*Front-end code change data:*
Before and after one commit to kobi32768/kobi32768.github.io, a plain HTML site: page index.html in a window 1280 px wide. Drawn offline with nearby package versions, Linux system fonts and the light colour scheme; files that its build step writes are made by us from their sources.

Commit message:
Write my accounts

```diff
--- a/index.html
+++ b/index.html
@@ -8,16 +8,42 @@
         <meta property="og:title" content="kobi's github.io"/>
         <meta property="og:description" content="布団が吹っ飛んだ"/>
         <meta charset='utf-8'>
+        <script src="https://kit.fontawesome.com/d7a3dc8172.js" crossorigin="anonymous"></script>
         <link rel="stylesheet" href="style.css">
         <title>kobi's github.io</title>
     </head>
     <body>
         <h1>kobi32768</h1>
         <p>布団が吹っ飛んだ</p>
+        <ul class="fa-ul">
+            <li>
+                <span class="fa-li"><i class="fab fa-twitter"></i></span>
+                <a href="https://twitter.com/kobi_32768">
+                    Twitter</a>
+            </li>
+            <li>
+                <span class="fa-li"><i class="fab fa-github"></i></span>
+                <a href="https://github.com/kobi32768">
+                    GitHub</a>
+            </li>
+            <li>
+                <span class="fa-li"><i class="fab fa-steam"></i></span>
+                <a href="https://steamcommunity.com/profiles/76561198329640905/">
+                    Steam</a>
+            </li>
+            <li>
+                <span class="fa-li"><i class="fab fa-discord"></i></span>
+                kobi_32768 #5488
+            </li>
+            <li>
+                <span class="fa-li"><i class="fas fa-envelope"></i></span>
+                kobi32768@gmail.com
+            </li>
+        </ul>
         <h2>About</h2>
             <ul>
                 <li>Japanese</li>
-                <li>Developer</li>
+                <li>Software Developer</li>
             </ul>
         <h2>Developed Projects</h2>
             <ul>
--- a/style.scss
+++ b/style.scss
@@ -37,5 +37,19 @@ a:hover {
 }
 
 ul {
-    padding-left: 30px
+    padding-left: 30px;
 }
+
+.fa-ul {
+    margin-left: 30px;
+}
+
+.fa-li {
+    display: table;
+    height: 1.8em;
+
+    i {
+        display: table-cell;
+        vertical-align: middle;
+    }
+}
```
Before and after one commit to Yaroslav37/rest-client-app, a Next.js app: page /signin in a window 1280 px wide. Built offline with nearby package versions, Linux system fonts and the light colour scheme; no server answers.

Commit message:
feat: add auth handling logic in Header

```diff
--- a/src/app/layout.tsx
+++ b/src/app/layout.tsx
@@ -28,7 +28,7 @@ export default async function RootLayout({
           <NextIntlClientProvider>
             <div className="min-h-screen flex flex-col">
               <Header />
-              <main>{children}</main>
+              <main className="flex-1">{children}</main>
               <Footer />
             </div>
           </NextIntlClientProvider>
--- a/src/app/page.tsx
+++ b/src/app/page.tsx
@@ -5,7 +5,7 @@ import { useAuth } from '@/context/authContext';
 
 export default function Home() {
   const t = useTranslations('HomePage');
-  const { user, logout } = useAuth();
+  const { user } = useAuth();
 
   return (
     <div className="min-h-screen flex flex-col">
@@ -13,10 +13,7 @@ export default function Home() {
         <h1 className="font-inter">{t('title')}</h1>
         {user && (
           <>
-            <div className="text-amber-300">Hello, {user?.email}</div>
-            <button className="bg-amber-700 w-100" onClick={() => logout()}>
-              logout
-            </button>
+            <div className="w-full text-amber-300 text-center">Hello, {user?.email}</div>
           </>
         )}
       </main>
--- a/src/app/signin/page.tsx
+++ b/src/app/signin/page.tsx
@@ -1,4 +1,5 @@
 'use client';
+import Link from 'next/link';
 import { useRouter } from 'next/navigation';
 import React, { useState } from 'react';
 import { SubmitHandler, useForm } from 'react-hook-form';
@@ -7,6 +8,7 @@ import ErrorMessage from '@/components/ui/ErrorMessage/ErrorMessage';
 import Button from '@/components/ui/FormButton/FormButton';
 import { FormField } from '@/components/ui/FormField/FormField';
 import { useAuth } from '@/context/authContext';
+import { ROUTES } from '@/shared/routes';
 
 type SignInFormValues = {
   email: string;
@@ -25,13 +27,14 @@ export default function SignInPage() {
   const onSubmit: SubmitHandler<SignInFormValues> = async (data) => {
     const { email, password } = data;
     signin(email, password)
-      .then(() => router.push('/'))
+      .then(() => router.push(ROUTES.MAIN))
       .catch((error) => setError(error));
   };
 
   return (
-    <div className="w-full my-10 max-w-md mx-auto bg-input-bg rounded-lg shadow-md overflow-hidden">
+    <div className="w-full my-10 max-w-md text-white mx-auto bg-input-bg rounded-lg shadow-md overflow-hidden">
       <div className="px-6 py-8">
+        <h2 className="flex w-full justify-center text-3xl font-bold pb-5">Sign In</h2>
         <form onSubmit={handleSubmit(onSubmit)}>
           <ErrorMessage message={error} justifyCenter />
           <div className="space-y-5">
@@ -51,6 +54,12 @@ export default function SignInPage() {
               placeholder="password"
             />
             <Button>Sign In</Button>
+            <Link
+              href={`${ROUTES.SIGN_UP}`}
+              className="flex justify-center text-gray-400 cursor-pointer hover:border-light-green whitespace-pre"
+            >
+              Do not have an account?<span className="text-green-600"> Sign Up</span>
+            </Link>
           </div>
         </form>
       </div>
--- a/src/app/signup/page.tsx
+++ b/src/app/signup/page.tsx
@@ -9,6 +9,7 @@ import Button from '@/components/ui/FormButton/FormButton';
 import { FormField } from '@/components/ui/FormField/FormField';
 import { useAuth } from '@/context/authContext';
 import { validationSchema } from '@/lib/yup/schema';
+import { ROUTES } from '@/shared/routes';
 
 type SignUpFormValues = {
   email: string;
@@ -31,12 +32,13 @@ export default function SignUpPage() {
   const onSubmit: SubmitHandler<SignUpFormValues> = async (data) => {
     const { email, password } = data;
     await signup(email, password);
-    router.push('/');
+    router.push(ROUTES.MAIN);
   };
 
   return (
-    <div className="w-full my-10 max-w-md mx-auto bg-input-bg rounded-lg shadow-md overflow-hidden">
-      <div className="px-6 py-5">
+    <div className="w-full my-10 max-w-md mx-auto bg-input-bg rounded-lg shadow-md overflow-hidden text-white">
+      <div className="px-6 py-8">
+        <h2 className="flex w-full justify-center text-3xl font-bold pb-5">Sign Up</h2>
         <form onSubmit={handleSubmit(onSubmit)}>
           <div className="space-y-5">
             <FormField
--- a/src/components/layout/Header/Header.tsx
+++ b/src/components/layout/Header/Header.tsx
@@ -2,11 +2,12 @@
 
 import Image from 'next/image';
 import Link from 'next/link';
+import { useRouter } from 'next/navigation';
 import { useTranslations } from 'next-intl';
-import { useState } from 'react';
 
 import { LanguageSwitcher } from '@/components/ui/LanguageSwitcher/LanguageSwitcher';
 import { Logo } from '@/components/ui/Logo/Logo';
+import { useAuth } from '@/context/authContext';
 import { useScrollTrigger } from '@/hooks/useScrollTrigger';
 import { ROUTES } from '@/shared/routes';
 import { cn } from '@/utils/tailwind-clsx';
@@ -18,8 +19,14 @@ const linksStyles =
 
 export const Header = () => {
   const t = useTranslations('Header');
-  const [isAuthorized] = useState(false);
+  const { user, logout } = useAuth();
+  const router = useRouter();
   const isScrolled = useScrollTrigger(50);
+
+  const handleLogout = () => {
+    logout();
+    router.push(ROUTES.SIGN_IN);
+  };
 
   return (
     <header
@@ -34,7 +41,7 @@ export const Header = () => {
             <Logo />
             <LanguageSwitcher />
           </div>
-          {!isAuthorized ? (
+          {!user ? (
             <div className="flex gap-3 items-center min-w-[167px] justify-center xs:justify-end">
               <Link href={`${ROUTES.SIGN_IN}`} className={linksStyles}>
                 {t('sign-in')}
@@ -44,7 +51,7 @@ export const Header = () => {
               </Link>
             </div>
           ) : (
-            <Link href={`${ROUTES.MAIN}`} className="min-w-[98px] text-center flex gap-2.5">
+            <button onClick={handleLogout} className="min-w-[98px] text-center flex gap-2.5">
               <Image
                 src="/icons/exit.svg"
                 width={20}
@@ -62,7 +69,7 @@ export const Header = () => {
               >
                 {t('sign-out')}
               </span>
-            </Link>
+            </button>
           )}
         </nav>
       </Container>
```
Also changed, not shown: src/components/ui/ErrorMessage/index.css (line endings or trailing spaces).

*TASK GOAL:* Go through the entries above and copy every line containing "push".

*TASK OUTPUT:*
-      .then(() => router.push('/'))
+      .then(() => router.push(ROUTES.MAIN))
-    router.push('/');
+    router.push(ROUTES.MAIN);
+    router.push(ROUTES.SIGN_IN);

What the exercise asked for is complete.